Katsa, the lead in Graceling, is a born survivor. From a young age, the Graceling Katsa has been trained to do one thing and one thing well, in fact, she does it so well, they call it her Grace -- her gift. Kill. But, that’s not really Katsa’s biggest strength. Through the course of her story, she survives so much and she proves that not every happy ending includes living the rest of your life with someone.

Fire introduces the character of the same name, Fire, who is what is called in her world a human monster. Monsters in her land are creatures with unnatural, hypnotic beauty and coloring and are frequently deadly, thirsty for blood. There used to be more human monsters, but she's the very last one, her father taking so much advantage of his ability to hypnotize and his love for pain and suffering so great, that Fire is determined there will never be any more like her. Despite what se may be, she knows the difference between what she is and who she is and fights for her kingdom and the people she loves.
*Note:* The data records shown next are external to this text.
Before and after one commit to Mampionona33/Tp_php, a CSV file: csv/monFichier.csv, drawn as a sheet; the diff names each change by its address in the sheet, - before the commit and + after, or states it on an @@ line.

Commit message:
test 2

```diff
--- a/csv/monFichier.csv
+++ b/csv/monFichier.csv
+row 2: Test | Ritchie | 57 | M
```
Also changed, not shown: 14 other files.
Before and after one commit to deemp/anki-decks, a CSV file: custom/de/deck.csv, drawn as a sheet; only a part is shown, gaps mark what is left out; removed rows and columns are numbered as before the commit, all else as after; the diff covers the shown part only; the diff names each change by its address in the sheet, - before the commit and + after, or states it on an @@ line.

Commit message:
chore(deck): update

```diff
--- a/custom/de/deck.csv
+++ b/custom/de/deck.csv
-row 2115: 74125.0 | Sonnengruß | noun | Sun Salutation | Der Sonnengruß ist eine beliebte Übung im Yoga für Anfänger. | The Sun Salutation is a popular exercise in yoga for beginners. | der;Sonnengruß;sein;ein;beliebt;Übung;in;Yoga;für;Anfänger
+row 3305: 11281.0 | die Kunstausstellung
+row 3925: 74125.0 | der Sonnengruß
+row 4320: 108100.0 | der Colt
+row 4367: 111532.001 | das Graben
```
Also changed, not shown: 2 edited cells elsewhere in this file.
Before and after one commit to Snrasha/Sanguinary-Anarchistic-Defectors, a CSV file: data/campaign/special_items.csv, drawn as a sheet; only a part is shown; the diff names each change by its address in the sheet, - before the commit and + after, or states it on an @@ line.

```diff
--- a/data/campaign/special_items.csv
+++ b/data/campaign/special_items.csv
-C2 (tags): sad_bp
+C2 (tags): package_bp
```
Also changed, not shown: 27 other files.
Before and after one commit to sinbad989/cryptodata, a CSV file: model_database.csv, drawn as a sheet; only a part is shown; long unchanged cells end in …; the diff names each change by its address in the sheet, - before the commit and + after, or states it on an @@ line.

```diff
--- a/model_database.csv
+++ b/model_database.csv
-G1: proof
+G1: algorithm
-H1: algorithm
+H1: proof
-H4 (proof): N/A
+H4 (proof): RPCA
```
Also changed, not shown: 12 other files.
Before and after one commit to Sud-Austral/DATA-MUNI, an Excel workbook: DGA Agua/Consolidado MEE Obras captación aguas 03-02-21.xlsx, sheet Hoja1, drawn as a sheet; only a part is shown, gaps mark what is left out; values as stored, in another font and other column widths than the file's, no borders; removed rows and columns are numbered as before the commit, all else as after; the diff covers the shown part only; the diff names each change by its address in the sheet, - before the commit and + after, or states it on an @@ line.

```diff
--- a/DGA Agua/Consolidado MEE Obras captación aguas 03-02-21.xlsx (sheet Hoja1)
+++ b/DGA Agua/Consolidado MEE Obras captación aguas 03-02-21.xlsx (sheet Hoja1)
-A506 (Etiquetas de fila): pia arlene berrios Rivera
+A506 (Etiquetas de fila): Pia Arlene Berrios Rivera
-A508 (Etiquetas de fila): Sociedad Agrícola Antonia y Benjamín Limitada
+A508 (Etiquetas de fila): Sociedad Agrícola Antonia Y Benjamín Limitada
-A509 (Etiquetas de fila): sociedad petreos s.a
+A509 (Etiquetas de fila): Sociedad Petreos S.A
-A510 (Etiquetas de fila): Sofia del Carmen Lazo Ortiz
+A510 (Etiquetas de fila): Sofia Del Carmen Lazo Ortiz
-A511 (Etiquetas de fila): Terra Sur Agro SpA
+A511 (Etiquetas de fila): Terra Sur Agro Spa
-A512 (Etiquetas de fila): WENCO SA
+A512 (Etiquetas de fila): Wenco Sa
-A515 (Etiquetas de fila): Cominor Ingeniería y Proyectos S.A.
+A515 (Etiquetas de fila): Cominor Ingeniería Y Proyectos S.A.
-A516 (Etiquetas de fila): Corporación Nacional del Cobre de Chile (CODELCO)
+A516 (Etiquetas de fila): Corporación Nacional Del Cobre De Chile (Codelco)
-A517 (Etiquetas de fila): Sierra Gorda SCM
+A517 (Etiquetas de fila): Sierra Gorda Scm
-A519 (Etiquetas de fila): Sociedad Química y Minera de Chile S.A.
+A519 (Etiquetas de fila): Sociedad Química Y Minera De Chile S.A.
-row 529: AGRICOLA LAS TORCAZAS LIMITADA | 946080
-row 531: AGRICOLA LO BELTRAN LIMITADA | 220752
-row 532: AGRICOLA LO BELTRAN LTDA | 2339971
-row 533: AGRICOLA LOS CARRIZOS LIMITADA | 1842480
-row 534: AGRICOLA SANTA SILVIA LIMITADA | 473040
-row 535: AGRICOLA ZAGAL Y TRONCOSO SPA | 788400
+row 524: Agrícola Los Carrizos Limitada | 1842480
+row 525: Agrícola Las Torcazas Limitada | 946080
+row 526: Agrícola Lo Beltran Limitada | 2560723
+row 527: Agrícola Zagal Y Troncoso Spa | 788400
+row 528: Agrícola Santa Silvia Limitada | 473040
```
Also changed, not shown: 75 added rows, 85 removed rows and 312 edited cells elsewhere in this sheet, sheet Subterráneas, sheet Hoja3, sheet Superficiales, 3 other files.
Bitterblue is a young queen that Katsa rescues in Graceling, who in her own story, must unravel the mysteries -- and the damage -- her father King Leck left on her kingdom. She lives a dual life trying to be a leader all the while seeking the stories that no one is willing to tell the queen herself.

All three of these characters have something about them that makes them strong -- yes, they make mistakes. Who doesn't. But, they learn from them. Katsa is physically strong, and a survivor, but she learns a lot about herself and about connecting to the people around her. That sometimes strength is best used to protect the people around you. Fire is strong, emotionally and mentally, and refuses to be boxed in by expectations, going so far as to make extreme sacrifices to keep others from taking advantage of those she loves. And Bitterblue is brilliant. She has to work hard to unravel the mental damage that's been done to her people and to herself. But, she has the strength of mind, will, and character, that even when she'd rather be a normal whinging teenager, she does look for and make startling discoveries to help everyone heal from the damage that has been done. All three are very human characters. All three have wonderful strengths and flaws. I loved all three books and I am hopeful that we'll see more from Kristin Cashore in the near future.

I highly recommend all three books to anyone.

Have a great day, Mrs. B. If it's warm where you are, grab a book and head outside. It's what I intend to do.

Much Love,

Saturday, April 6, 2013

Things have been hectic...

But there was something I wanted to share.

My darling SO got this for his birthday:

And after an hour of game play, all I can say is that the graphics and the world-- while lovely -- are also quite killer... so killer in fact that this is almost permanently stuck in my head:

Seriously... You have more likelyhood of dying immediately following the starting cut scene than in the whole of Oregon Trail. I know this is about how she got her start, but yowsers. Talk about being thrown into the fire....

And, since it's on the topic, I have to share...: